**** Records shown

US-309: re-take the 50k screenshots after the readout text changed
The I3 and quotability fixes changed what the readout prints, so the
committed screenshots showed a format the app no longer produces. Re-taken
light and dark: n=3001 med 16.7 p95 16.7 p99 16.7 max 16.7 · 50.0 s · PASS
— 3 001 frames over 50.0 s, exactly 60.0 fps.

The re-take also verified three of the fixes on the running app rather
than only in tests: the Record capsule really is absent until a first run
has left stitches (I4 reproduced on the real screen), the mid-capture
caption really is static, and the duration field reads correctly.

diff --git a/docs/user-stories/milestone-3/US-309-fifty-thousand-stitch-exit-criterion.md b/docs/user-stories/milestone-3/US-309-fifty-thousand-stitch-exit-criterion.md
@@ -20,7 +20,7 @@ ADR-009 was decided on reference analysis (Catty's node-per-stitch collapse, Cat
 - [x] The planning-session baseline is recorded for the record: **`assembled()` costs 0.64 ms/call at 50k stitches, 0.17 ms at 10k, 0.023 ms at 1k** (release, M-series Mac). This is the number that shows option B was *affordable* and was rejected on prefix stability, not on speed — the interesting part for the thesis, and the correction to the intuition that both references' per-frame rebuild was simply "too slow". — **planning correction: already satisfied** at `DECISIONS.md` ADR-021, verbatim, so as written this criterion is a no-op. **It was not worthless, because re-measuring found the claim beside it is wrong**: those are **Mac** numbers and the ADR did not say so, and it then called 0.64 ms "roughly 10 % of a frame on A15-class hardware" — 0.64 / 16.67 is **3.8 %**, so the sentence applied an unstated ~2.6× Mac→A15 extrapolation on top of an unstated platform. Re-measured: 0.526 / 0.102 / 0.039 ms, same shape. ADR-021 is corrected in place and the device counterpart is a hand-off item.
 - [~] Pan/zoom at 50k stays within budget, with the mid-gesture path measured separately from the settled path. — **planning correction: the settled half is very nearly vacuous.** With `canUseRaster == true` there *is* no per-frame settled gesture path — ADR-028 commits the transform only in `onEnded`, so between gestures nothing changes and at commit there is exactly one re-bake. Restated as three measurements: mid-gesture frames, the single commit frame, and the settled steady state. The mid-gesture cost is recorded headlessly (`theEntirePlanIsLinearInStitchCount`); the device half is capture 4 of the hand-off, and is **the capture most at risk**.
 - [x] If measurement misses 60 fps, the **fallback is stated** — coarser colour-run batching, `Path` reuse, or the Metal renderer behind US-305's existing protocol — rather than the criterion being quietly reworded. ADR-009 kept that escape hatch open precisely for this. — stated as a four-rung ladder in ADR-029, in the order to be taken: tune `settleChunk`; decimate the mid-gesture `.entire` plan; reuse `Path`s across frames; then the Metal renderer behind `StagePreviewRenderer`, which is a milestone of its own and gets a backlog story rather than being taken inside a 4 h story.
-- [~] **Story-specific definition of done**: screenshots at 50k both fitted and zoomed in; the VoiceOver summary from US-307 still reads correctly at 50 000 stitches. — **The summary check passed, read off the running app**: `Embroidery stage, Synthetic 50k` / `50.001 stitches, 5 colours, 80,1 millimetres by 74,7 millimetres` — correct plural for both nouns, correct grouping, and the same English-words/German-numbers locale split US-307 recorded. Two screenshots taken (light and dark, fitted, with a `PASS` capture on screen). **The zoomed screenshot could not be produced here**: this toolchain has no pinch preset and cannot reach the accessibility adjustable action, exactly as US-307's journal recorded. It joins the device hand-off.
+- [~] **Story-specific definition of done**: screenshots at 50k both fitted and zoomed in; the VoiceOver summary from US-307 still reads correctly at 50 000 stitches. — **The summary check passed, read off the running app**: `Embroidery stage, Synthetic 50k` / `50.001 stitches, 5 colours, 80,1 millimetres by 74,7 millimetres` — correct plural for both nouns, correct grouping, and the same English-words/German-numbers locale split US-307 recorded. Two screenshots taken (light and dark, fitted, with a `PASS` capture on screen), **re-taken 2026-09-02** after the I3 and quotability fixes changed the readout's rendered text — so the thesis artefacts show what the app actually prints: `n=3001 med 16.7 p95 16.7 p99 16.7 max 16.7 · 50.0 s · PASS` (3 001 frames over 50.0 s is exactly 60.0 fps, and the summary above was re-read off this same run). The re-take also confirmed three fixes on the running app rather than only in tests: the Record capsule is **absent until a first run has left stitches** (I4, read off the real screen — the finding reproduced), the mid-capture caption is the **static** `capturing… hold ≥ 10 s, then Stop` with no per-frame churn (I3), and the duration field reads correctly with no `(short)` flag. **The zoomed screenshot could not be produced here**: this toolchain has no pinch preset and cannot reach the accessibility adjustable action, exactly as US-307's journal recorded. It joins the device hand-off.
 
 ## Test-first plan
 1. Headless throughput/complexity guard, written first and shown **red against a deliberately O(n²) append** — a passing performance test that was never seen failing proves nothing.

********

● **Problem statement**: Task for the records above: copy every line in which the word "really" occurs.

● **The completed task**:
than only in tests: the Record capsule really is absent until a first run
caption really is static, and the duration field reads correctly.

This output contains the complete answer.